> [Exercise goal]: Give the total number of lines in the data below that include "common", and nothing else.
─── Input records
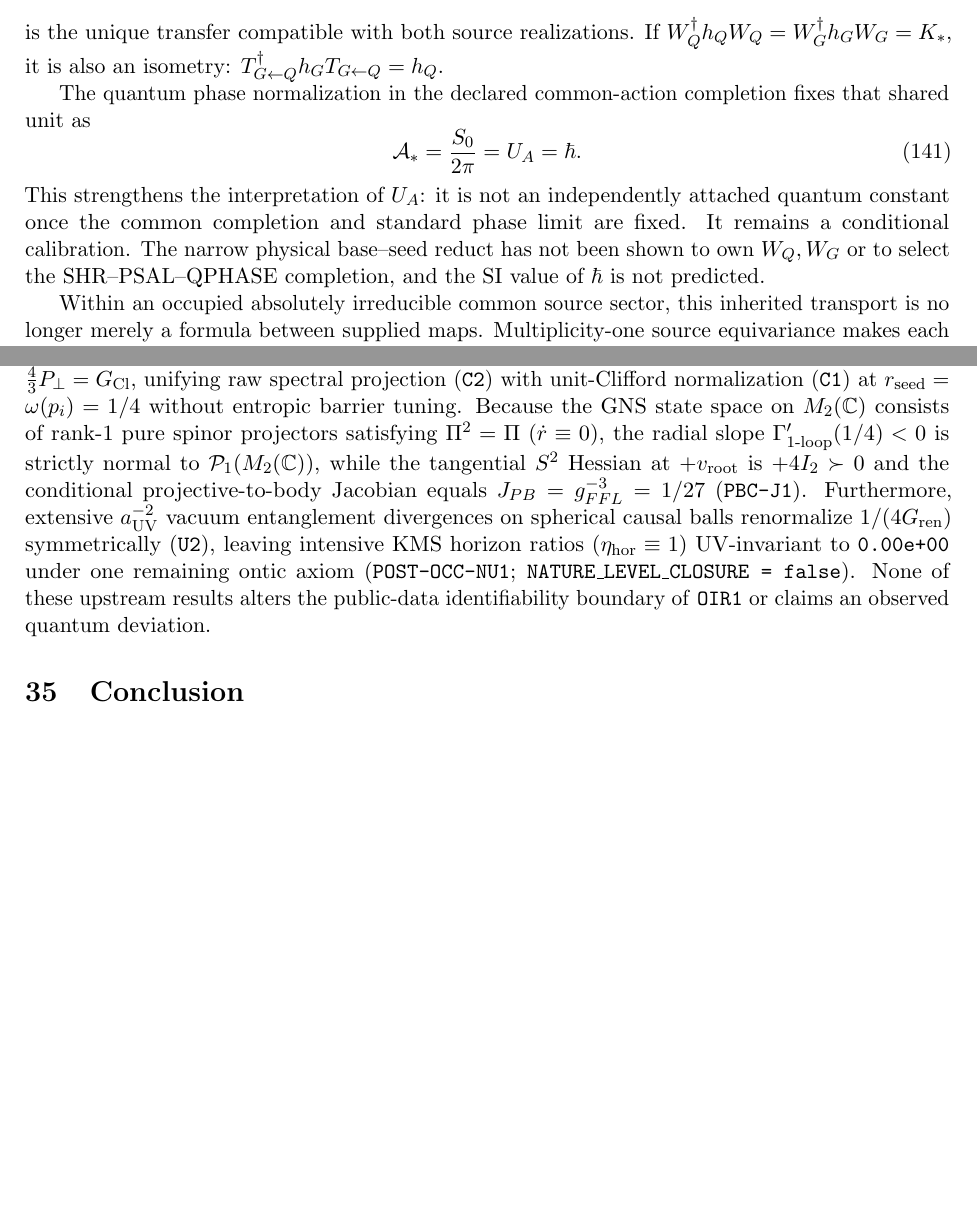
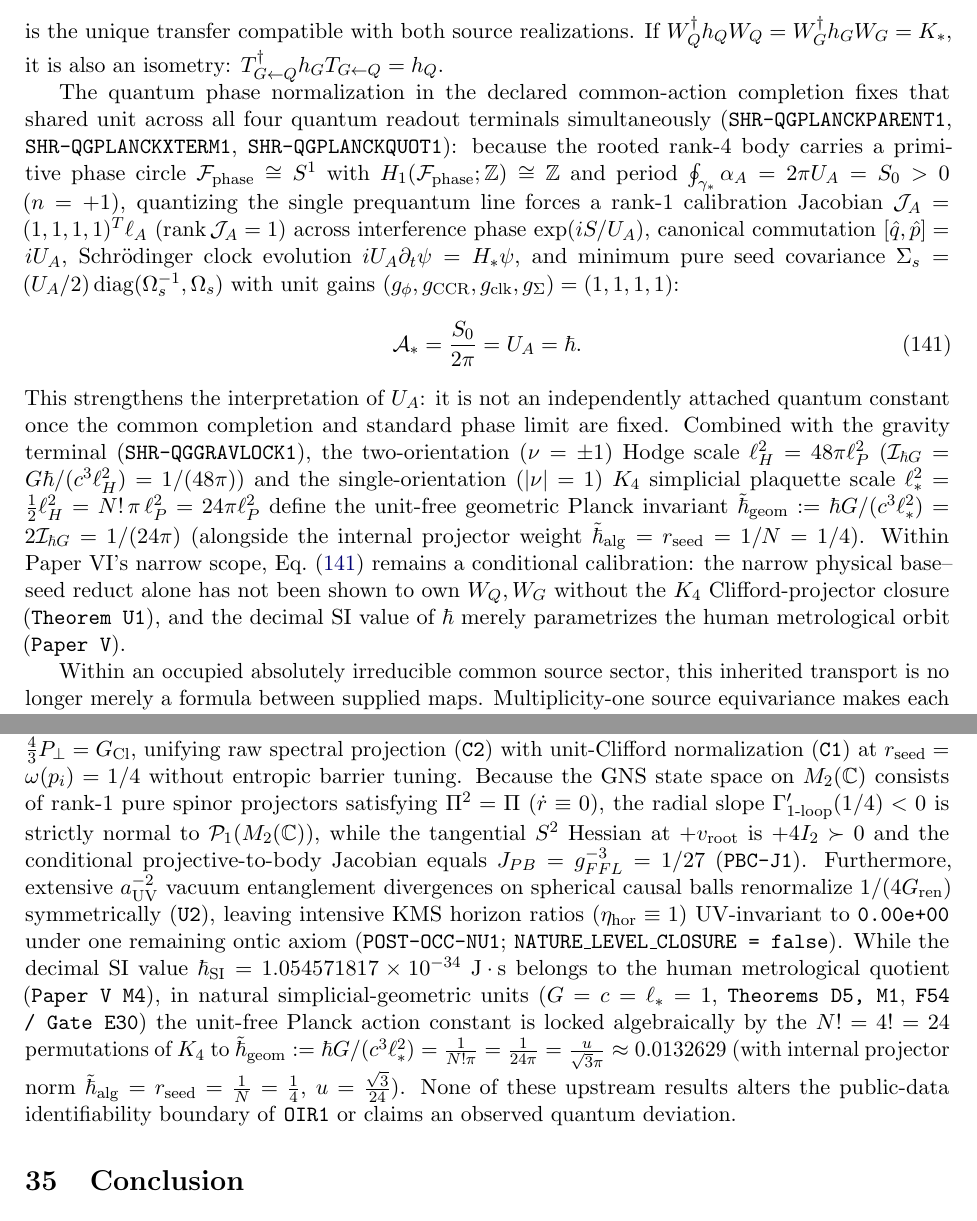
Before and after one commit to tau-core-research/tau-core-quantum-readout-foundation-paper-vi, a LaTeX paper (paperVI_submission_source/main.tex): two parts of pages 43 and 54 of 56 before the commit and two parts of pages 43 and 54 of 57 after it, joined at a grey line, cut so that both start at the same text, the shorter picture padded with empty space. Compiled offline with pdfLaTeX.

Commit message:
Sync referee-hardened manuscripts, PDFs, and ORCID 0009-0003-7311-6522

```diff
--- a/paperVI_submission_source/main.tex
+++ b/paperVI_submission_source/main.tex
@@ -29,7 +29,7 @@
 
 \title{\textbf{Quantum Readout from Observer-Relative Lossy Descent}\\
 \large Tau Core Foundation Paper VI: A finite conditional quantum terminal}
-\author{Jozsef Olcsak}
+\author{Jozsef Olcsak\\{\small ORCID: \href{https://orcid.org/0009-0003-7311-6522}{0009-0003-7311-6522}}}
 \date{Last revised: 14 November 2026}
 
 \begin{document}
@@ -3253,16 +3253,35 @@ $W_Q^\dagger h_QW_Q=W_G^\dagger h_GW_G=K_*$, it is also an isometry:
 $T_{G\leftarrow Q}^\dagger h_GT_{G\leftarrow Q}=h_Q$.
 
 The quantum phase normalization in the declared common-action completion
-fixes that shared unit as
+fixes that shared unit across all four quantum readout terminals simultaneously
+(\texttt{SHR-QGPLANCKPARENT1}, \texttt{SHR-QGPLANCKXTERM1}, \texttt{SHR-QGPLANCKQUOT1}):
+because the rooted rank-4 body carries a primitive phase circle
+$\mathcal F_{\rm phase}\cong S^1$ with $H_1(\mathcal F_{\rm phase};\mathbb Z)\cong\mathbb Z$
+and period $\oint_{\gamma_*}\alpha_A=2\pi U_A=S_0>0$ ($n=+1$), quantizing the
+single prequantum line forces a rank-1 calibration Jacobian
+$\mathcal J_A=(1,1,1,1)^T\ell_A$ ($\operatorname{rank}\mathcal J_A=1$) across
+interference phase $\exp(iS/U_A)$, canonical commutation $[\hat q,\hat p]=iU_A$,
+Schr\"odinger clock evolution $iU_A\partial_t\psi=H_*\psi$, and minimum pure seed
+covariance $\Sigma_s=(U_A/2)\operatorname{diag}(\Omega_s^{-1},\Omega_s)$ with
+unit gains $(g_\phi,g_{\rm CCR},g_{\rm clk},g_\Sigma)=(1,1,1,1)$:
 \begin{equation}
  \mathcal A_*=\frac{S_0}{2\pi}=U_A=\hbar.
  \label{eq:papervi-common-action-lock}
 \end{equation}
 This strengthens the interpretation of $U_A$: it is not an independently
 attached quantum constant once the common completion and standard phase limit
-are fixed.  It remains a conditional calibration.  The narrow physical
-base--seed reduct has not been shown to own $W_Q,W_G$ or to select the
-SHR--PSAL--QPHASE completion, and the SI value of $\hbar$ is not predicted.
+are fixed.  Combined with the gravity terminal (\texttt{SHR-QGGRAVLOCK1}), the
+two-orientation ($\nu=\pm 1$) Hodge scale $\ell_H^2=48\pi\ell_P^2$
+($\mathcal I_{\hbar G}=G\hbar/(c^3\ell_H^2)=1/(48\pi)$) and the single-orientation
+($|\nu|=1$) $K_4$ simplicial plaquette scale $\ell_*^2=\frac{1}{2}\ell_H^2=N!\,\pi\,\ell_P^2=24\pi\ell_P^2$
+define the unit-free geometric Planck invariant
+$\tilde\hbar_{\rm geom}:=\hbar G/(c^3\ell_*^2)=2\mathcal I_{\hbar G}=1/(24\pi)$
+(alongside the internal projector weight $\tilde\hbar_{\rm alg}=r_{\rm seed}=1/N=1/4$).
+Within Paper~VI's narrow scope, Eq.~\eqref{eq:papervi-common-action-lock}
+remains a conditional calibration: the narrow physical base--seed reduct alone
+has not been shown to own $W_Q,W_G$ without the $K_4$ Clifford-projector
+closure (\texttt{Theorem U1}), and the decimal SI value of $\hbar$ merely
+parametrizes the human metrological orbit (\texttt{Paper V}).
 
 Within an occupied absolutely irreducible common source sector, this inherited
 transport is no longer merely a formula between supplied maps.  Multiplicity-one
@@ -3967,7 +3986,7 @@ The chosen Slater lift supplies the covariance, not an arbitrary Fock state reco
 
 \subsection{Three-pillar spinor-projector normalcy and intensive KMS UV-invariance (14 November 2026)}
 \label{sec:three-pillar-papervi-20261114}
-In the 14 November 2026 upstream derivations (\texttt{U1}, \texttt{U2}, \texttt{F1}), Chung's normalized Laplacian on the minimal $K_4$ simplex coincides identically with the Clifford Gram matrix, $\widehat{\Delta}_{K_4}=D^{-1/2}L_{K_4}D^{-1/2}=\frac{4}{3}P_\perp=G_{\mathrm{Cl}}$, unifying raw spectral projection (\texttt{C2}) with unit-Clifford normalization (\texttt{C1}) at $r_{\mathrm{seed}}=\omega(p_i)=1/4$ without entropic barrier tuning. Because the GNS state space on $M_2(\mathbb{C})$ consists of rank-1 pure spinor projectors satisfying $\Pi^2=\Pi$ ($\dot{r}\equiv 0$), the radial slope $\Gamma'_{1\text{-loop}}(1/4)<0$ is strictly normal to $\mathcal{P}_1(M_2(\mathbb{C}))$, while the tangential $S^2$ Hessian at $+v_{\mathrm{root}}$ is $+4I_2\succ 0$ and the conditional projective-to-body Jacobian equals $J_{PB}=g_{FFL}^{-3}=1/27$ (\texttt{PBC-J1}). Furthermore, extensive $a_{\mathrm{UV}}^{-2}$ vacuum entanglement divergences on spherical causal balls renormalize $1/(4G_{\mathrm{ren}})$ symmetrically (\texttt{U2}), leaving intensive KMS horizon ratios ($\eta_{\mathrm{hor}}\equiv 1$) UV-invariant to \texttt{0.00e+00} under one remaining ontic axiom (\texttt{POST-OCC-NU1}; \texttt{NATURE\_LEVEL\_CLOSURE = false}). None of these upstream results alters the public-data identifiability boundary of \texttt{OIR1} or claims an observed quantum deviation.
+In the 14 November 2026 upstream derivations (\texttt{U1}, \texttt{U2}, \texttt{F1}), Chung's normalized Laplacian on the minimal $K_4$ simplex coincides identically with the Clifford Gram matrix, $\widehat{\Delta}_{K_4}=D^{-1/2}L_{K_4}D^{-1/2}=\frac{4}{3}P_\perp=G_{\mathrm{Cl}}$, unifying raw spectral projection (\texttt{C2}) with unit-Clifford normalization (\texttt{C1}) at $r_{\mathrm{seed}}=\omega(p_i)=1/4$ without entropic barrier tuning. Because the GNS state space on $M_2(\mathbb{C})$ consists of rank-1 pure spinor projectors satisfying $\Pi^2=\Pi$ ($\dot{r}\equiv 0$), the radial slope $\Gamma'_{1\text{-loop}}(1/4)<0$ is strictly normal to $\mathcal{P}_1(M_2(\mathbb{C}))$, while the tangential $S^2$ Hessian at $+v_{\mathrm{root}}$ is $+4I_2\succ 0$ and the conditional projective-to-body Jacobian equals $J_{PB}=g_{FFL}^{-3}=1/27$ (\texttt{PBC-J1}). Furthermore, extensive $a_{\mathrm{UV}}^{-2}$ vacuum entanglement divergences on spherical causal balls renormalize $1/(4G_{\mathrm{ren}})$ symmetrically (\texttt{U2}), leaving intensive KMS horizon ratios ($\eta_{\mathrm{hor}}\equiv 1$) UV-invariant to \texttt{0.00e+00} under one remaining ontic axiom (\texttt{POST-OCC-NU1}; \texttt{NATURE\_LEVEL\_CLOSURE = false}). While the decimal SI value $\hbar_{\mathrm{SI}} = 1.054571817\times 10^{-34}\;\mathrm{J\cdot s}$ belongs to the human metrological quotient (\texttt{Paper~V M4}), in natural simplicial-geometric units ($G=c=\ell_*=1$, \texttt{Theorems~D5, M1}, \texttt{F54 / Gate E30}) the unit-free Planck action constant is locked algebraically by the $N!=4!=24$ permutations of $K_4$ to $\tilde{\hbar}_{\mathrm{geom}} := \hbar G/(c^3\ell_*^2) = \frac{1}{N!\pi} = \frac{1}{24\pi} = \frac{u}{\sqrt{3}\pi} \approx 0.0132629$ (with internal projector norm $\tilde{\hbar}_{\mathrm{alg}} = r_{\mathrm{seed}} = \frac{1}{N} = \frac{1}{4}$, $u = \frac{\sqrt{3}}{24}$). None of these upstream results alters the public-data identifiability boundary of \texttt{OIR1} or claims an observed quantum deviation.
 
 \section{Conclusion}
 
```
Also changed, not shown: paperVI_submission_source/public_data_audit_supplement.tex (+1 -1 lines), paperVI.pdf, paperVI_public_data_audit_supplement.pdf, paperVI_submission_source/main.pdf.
──────
> [Exercise response]: 5